"January is the month" = Janvier est le mois ... (could be "Jan. is the month I prefer": Janvier est le mois que je préfère)
You need the second article for this part:
"the coldest" = le plus froid (colder = plus froid; coldest = le plus froid; the article is what forms the superlative "-est" degree)
Thus, there are two articles: "the coldest month" = le mois le plus froid.
yes, because to express a superlative, you need to keep "le plus" together, even if the noun already has its article.
this thread is another one of those "broken records" XD
... read the comments below before posting.
To be fair for the less bright among us, (ie: me) it helps to have the same thing explained differently by various people.
Is there any change in meaning if the verb and adverb are switched? i.e. "Janvier normalement est le mois le plus froid"?
i got this marked wrong, and i'm not sure if this just isn't acceptable syntax in french
There is no change in meaning, you would just need to add commas before and after the adverb.
typically = typiquement usually = normalement, habituellement, d'habitude, couramment...
I'm confused about the ending of the sentence. How does "Le mois le plus froid" translate to "the coldest month"?
The literal translation of "plus froid" is "more cold", or more correctly, "colder"; so "le mois plus froid" means "the colder month". It what scenario would you say that? If someone asks you about the weather in January as compared to February, you might answer, "January is the colder month."
The word "le" kind of gives an emphasis to "plus froid"... imagine someone (a foreigner, perhaps?) saying "the colder month" (perhaps because his language lacks the word "most")... in other words, the coldest month.
You could also imagine that there is a "that is" and an "of them all" that are understood in the construction: "the month [that is] the colder [of them all]". Literal translations are often awkward and imprecise, but also often help me understand grammatical constructions that differ from English. I hope it helps you. Or someone.

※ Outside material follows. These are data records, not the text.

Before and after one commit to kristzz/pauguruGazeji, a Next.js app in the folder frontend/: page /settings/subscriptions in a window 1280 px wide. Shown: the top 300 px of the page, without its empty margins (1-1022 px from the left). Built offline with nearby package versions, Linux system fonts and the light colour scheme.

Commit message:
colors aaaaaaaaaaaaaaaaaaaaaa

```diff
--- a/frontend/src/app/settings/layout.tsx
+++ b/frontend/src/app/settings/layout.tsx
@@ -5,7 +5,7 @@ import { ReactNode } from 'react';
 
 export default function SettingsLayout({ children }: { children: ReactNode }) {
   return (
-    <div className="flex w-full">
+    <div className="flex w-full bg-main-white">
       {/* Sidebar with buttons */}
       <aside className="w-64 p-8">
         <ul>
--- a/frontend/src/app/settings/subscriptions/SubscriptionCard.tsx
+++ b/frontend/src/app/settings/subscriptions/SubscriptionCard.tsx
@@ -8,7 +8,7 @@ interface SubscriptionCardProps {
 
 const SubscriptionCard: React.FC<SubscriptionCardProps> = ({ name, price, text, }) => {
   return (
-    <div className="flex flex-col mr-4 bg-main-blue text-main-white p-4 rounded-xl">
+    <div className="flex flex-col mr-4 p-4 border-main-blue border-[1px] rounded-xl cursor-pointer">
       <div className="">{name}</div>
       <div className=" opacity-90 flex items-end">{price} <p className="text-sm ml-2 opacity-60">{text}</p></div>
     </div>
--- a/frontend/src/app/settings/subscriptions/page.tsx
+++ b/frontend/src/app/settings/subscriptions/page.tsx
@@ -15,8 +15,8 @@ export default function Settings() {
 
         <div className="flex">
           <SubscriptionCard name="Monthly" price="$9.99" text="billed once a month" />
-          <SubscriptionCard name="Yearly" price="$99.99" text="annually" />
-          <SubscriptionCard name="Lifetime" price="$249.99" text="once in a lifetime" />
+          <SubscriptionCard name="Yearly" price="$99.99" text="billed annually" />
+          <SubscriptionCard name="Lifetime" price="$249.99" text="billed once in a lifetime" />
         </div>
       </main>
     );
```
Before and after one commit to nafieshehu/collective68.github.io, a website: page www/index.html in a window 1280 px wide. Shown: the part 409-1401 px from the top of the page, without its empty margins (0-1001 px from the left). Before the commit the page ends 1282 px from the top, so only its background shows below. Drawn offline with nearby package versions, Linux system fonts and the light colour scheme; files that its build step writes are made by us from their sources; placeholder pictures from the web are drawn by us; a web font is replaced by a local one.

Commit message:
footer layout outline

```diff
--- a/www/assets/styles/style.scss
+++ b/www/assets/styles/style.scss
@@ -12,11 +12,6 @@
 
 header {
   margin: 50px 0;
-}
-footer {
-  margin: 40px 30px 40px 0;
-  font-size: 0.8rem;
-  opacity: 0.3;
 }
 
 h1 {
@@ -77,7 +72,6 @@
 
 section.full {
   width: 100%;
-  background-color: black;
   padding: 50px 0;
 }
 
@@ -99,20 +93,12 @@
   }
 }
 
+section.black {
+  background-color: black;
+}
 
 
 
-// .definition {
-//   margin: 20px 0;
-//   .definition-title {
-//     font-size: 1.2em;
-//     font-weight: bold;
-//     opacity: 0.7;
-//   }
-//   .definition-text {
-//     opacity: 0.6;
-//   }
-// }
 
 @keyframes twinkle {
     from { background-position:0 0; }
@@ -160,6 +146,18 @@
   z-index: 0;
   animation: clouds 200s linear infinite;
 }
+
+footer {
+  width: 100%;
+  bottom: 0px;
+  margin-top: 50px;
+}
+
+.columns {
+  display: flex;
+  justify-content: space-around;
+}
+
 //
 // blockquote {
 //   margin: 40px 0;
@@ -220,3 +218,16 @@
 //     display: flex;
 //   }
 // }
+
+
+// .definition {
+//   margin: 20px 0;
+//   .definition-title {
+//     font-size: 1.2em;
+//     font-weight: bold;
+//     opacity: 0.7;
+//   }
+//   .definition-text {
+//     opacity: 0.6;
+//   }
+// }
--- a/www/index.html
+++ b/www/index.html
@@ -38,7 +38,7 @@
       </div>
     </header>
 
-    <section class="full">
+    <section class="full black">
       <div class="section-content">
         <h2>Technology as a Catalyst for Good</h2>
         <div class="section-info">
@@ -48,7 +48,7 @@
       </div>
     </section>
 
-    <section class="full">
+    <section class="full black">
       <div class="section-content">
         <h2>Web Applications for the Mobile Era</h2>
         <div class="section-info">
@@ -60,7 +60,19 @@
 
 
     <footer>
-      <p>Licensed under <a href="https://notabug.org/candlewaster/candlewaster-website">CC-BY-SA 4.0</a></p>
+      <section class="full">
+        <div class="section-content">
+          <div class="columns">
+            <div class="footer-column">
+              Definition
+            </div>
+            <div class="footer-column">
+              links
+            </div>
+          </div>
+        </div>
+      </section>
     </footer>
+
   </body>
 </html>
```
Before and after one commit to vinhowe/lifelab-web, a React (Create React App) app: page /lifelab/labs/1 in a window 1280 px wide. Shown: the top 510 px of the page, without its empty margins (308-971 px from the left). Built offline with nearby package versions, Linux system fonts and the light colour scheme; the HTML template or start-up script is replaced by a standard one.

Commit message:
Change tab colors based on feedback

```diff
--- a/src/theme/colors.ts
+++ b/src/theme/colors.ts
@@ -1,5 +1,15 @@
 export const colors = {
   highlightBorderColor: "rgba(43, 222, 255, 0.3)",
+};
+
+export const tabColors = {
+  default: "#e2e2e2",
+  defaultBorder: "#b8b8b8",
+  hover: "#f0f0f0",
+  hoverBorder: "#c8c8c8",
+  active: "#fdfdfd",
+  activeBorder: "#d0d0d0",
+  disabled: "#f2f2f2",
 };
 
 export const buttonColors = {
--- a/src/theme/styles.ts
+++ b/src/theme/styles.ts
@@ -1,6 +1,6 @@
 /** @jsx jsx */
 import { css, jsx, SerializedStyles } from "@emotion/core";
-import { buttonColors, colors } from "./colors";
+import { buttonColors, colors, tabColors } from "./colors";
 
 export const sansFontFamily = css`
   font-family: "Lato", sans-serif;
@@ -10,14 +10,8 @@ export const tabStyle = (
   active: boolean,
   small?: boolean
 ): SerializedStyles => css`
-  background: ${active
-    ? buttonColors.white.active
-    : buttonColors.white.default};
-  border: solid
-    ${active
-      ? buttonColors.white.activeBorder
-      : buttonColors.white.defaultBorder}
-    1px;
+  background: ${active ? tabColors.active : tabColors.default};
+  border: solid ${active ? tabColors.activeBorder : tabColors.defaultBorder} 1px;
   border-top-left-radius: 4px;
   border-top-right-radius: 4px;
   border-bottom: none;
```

"le plus" with set article is the expression for "[adverb/adjective]-est". Wherever you see a phrase which has "le/la plus" seemingly in a weird place, it means the "superlative" of the adverb or adjective is being used - le plus chaud; la plus haute; le plus rapide..." and so on.
Out of curiosity, would "Le mois de janvier est normalement le plus froid" also be acceptable?
Well, would it be understood? Of course! Is it right for the purposes of this exercise? Not exactly.
I entered "Janvier est le mois le plus froid normalement" placing normalement at the end as I'd seen it placed there in a previous answer. I was just wondering why it can't be placed at the end in this example?
You could place the adverb in 4 places:
- généralement/normalement, janvier est...
- janvier est généralement/normalement...
- janvier est le mois le plus froid, généralement/normalement
- janvier, généralement/normalement, est le mois...
The reason is that the whole sentence is affected by the adverb and not one or the other words specifically.
As usual, the Best translation here is the closest to the original version.
Great input as always. Can you clarify a little please? Many sources highlight the rule re modifying adjectives. But none I've seen so far specify such use when the adverb affects the whole phrase as you describe. I won't ask you for a full in-depth explanation (if you don't wish to give one) but can you point me to any particular references so that I can grasp what you're saying a bit better? I find adverb placement is a big pain. Thanks Sitesurf.
I'm offering a quick response, but by no means the surest response. I think in this case your placement wasn't correct because of the superlative. "Le plus froid" is essentially an adjective (superlative) modified by normalement in this case, which is what I think requires the placement of this word before the adjective it modifies.
i think "usually" can be translate to "fréquemment" http://www.larousse.fr/dictionnaires/francais/fr%C3%A9quemment/35184?q=fr%C3%A9quemment#35154
If you want a relative clause, you need: Janvier est d'habitude le mois où il fait le plus froid.
To me, generally and normally mean the same thing. Is there some nuance of meaning in French that makes generally wrong? Thanks to whoever answers.
"le mois le plus froid" is fine but "le plus froid mois" is not? Any explanation why?